Finally, Jesus launches a verbal attack on the leaders before he laments over the future of Jerusalem (Matt 23). Jesus unpacks this in Matthew 24, explaining that not one stone of the temple would remain upon another (Matt 24:2). The nation was heading for downfall under the current corrupt leadership, and the people would find themselves in dire circumstances.

The Parable of the Talents then comes after the Parable of the Ten Virgins (Matt 25:1–13). Both parables have the theme of acting now in preparation for what’s to come. And what is to come? The nation’s downfall.

It is not all dire news, however. Throughout the Gospel, Jesus has been gathering a new people of God around himself—a remnant whose faith in him will enable them to survive as the people of God beyond the downfall of the nation. These are people who repent in the face of the coming Kingdom of God (Matt 4:17). They listen to Jesus’ words and, as it were, build their house on a rock, rather than on sand (Matt 7:24–27). When the future storm comes to pound the nation, theirs is the house that will survive. The storm was the catastrophe of AD 70, in which the nation fell and its “house” (the temple) was left desolate (Matt 23:38).

In the Parable of the Talents, we are not told the reason why the master departs and leaves his property in the keeping of his slaves. If we removed the parable from its context, we might suppose he went on a business trip. But the whole surrounding context is one of doom. It is more in keeping with the tense atmosphere of this end of the Gospel if the master were actually heading away on affairs of state or a military endeavour. Notice that as soon as Jesus finishes the parable, he discusses the Son of Man coming in all his glory to judge the nations (Matt 25:31–32). There is a clear parallel here: just as the master comes to settle affairs with his slaves, so the Son of Man comes to judge the nations. In both cases, the master figure returns in triumph. By implication, his absence is a time of tension and uncertainty.

This helps explain the actions of the third slave in the Parable of the Talents. He buries the money allotted to him because this is what many did in a time of war. This is just what the ancient owner of the bronze coins discovered under the highway in Israel did as Jerusalem was falling to the Romans in AD 70—the very event Jesus had in mind.

The slave’s actions in the parable, however, are not just lazy, but also evil (Matt 25:26). Why? Because he evidently didn’t think his master would succeed in his endeavours and return.

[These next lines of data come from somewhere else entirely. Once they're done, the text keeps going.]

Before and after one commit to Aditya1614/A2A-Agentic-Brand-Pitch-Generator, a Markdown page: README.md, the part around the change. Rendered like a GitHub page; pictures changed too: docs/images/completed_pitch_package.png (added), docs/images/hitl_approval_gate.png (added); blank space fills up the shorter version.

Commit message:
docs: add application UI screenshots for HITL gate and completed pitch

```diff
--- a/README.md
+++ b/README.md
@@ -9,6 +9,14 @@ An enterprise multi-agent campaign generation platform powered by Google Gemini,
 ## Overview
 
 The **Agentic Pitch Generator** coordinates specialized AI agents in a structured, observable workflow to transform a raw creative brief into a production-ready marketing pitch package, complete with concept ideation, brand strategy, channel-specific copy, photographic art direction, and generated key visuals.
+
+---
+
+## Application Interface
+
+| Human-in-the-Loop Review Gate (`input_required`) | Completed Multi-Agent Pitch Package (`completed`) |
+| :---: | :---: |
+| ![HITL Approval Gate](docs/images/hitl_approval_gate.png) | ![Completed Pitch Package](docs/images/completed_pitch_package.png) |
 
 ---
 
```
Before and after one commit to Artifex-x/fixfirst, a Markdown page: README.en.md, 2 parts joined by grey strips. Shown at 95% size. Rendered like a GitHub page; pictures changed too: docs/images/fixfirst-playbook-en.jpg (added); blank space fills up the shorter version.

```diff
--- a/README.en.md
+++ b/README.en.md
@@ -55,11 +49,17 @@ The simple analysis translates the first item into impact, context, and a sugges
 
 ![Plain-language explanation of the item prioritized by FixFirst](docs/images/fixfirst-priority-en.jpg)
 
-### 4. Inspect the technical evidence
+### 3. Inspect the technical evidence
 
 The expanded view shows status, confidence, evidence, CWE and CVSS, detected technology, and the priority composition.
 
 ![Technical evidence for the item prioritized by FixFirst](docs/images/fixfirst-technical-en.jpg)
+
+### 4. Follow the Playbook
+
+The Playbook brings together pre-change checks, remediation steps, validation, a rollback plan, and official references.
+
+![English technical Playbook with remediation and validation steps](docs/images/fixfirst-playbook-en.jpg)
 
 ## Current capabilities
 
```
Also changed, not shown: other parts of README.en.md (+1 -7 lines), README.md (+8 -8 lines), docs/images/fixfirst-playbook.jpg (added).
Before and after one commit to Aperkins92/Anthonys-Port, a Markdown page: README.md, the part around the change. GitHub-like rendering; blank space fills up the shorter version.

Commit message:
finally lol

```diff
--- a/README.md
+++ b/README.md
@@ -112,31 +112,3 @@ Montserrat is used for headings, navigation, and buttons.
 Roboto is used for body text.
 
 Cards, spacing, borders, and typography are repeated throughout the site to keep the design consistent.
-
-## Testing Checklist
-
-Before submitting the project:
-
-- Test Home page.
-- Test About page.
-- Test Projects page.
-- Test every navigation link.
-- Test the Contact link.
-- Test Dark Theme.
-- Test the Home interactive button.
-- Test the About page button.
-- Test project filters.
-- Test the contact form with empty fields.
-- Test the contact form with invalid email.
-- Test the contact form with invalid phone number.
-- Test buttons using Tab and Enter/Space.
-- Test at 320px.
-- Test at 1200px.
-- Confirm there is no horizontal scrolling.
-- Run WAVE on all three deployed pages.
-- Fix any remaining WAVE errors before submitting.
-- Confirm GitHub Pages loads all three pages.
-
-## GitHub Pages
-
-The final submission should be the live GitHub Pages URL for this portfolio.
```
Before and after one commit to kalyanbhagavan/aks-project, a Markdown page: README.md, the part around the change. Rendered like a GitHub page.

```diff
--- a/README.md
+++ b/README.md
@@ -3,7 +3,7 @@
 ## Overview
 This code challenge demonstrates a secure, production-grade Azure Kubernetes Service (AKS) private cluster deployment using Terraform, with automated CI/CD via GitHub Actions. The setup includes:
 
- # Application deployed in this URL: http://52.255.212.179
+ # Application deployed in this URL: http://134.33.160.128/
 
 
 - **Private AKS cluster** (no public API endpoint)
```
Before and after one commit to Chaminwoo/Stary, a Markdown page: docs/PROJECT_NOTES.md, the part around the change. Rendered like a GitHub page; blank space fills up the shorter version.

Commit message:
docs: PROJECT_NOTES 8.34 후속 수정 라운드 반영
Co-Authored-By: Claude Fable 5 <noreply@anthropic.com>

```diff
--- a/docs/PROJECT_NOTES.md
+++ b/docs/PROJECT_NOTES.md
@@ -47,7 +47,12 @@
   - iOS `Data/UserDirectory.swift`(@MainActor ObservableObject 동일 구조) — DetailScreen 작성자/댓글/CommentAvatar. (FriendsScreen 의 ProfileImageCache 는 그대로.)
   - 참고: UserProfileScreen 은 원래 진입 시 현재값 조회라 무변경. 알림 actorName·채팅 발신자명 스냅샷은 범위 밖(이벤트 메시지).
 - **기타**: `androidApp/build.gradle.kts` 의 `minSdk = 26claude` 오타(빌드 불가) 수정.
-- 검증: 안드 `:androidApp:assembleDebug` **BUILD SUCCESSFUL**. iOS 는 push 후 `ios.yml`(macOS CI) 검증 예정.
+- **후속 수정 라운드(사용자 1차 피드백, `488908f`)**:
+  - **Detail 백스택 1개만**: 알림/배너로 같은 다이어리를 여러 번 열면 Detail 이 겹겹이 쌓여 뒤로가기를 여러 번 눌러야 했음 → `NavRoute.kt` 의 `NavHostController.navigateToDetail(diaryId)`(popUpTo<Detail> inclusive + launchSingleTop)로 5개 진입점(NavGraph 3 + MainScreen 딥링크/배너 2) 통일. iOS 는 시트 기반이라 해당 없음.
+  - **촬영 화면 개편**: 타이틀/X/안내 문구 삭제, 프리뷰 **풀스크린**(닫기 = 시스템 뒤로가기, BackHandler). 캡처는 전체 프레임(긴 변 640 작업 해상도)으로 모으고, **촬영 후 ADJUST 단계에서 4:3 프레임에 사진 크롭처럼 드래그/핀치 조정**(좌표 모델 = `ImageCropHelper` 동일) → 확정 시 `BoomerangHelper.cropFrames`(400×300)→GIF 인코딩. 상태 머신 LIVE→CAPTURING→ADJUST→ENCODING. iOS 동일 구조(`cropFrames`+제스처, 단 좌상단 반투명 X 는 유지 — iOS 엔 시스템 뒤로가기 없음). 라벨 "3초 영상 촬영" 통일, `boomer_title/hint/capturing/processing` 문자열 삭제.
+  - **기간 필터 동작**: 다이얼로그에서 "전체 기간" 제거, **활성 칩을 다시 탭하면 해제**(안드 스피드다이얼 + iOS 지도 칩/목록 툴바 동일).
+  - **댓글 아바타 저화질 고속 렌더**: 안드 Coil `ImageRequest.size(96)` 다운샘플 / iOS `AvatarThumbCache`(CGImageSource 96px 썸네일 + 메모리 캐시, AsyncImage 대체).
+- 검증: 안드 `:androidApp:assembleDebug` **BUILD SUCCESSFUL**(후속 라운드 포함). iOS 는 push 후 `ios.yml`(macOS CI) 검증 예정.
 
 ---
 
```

If he had thought so, he would have put the money allocated to him to good use for the sake of his master. The other two slaves in the parable evidently had confidence in their master’s return—enough to risk the danger of flaunting money in wartime.

Civilians in the ancient world often hid their resources to prevent harassment and pillage by soldiers. That these two slaves not only put the money to good use, but even made a return suggests not merely their economic savvy, but also their bravery and loyalty in the face of adverse circumstances.

The third slave, however, does no such thing. By burying the money, he tries to keep out of danger in the hope of riding out the current adversity, surviving his master, and then taking the money for himself. The master’s unexpected return, however, puts paid (excuse the pun!) to this servants plans, exposing him as a faithless coward. The master is not angry with this slave because he expected more money from the slave to feed his own greed. He is angry because the slave had been disloyal, lacking faith in his master and seeking to take advantage of his absence for personal gain.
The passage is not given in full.